Pelvic venous congestion, or pelvic congestion syndrome, is a condition that causes chronic pelvic pain due to enlarged veins in the lower abdomen. Veins, the blood vessels that carry deoxygenated blood back to the heart, have valves intended to prevent blood from flowing backward. When those valves are damaged or don’t function well, blood builds up in the affected area, causing the veins to enlarge and change shape. Most people are familiar with varicose veins, which is what this phenomenon is called when it occurs in the legs and feet. Pelvic venous congestion is, in essence, varicose veins in your abdomen.
Chronic pelvic congestion syndrome causes pain that can be quite intense lasting 6 months or longer. It is not connected to the menstrual cycle, and it can be difficult to diagnose, as there are many possible causes for pelvic pain that must be ruled out to reach an accurate diagnosis. If you’ve suffered from chronic pelvic pain without an obvious cause for some time, it may be due to pelvic venous congestion.
Pelvic venous congestion primarily affects women between the ages of 25 and 40. It’s estimated to affect at least one in three women at some point in their lifetime. Pelvic venous congestion is often experienced for the first time during or following pregnancy, and it is more common among women who have given birth multiple times. Other risk factors for developing pelvic congestion syndrome include:
The pain from pelvic venous congestion can last for months and is usually felt only on one side (often the left). It can be serious enough to affect your day-to-day activities. Pelvic venous congestion is characterized by:
Pain from pelvic venous congestion may also be exacerbated by walking or changing position.
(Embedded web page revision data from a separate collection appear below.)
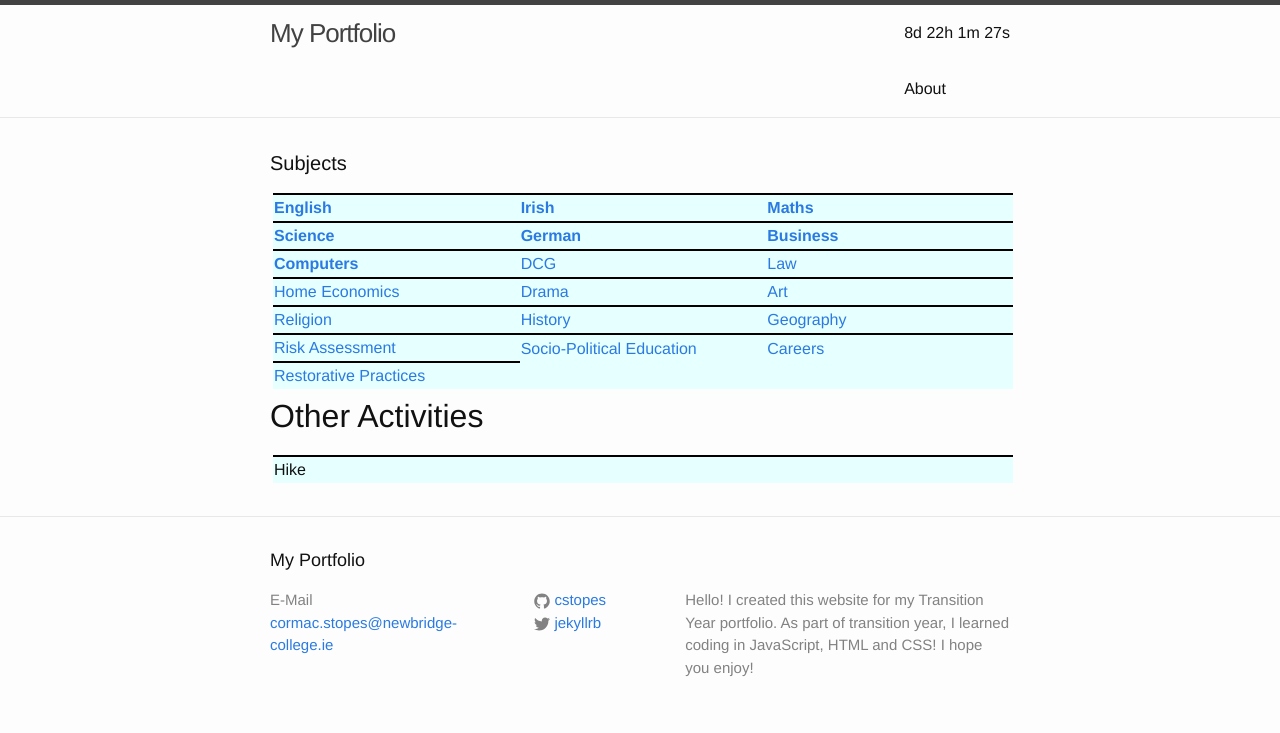
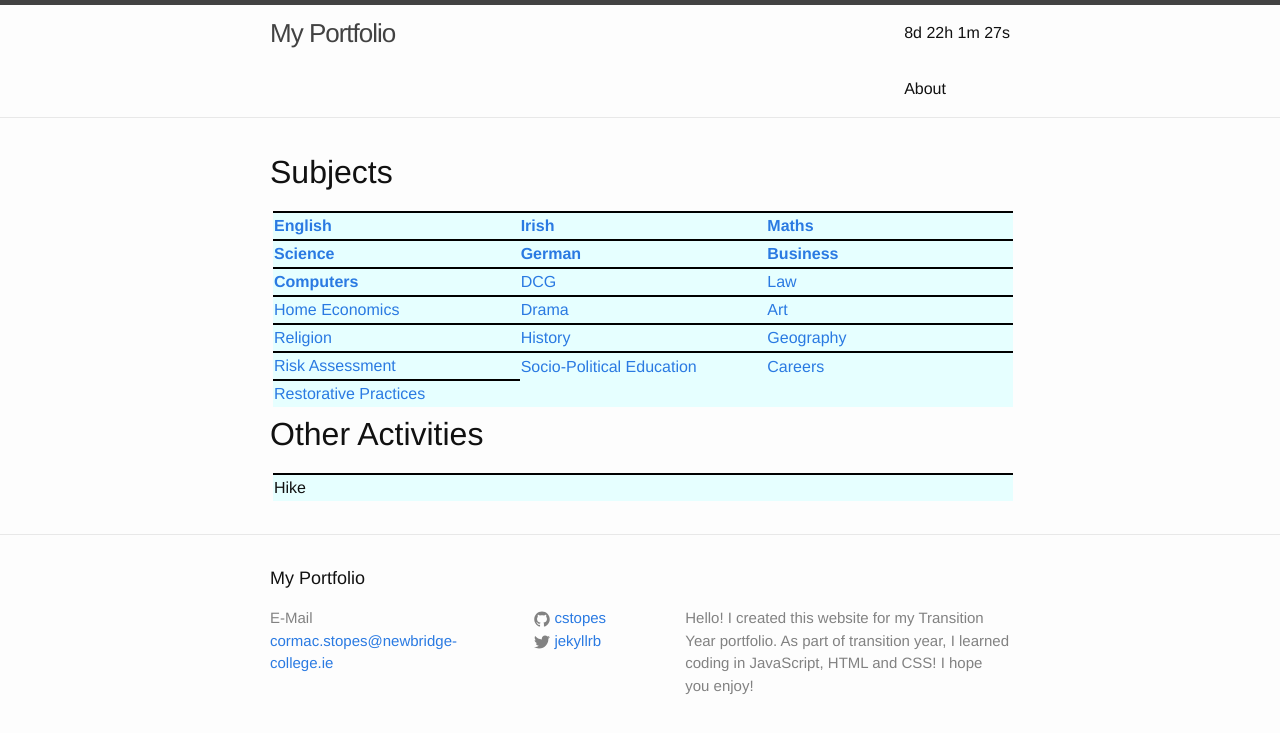
Before and after one commit to cstopes/cstopes.github.io, a Jekyll site: the page built from index.html, in a window 1280 px wide. Shown: the top 733 px of the page. Built offline with Jekyll 4.4.1, drawn with Linux system fonts in a browser that asks for light colours.

Commit message:
Update index.html

```diff
--- a/index.html
+++ b/index.html
@@ -4,7 +4,7 @@ layout: default
 
 <body>
   <div class = "home">
-  <h1 class="page-heading">Subjects</h1>
+  <h1>Subjects</h1>
     <table>
       <tr>
         <td><a href = "/2017/04/04/english.html" target = "_blank"><strong>English</strong></a></td>
```
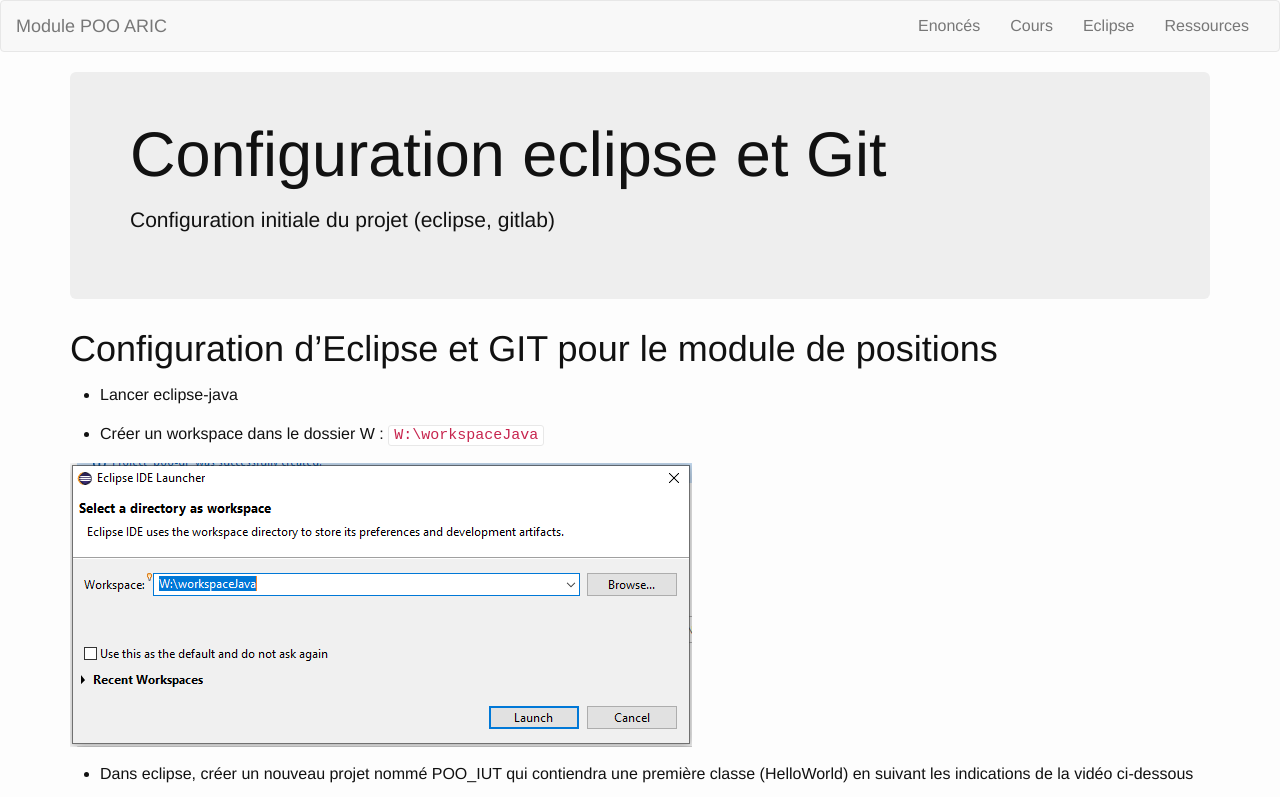
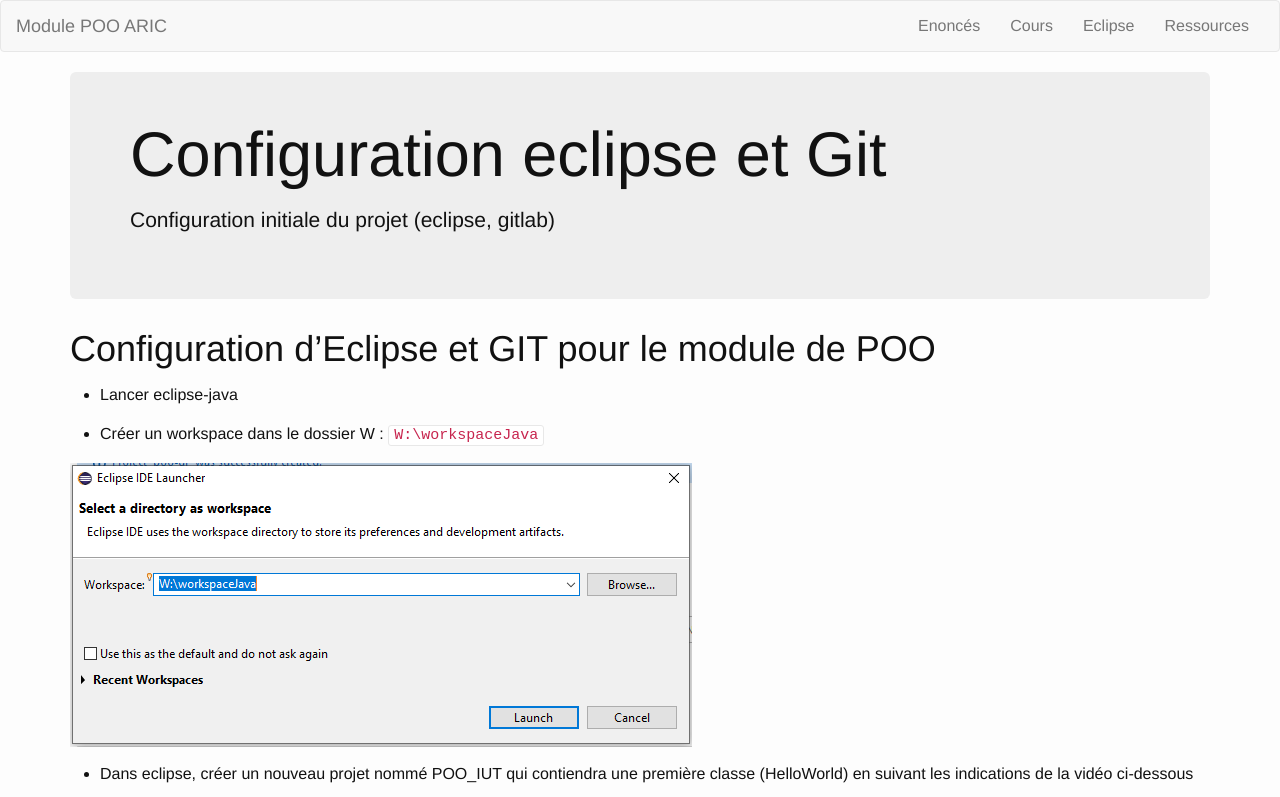
Before and after one commit to geiilyon/geiilyon.github.io, a Jekyll site: the page built from _collection_enonces/consignes_git.md, in a window 1280 px wide and 900 px high, cut to the strip 0-797 px from the top of the window. Built offline with Jekyll 4.4.1, drawn with Linux system fonts in a browser that asks for light colours; nearby versions of some CDN libraries; library files that are not in the unit come from our copies.

Commit message:
Fixed typo

```diff
--- a/_collection_enonces/consignes_git.md
+++ b/_collection_enonces/consignes_git.md
@@ -5,7 +5,7 @@ excerpt: Configuration initiale du projet (eclipse, gitlab)
 permalink: /config_git/
 ---
 
-# Configuration d'Eclipse et GIT pour le module de positions
+# Configuration d'Eclipse et GIT pour le module de POO
 
 * Lancer eclipse-java
 
```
While enlarged veins are the cause of pelvic congestion syndrome, it is possible for women to have enlarged veins without pain. However, it is thought that estrogen, which causes dilation of the veins, plays a significant role in the development of symptoms. Symptoms tend to diminish as women approach menopause and their estrogen levels naturally decrease. However, if you are in pain, you should not wait to seek treatment.
If you’re experiencing severe, ongoing pelvic pain, your doctor will consider your health history and run tests to check for several potential causes before pelvic congestion syndrome can be confirmed. These can include urine tests, to rule out bladder problems, and blood tests, to eliminate pregnancy, infections, anemia, and other factors as the cause of your pain. X-rays, pelvic ultrasounds, CT scans, and MRIs are the best way to detect pelvic venous congestion.
Treatment of pelvic congestion syndrome can range from medication to alleviate symptoms up to surgery to remove damaged veins, ovaries, or the uterus. Your doctor may suggest starting with gonadotropin hormone drugs, which block ovarian function and may relieve pain, or progestin hormone drugs to see if they are sufficient to eliminate your symptoms. If those don’t produce significant relief, pelvic venous embolization is a minimally invasive alternative to treat problematic veins.
In this outpatient procedure, an interventional radiologist threads a catheter through a minor incision to the site of the affected veins. Each problem vein is embolized with vascular plugs or coils, which block blood flow to the varicose vein and redirects it to healthy veins, relieving pressure and pain. Patients can return to work the day after the procedure and are able to resume full activity within a week.
At the Vein & Fibroid Treatment Center, board-certified interventional radiologist Dr. Saleh has been successfully treating painful venous conditions, including pelvic congestion syndrome, for over a decade. If you’re suffering from chronic pelvic pain from enlarged veins, help is possible. We can evaluate your case and determine if you are a good candidate for pelvic venous embolization. To learn more about our minimally invasive treatments or to schedule an examination, contact the Vein & Fibroid Treatment Center here.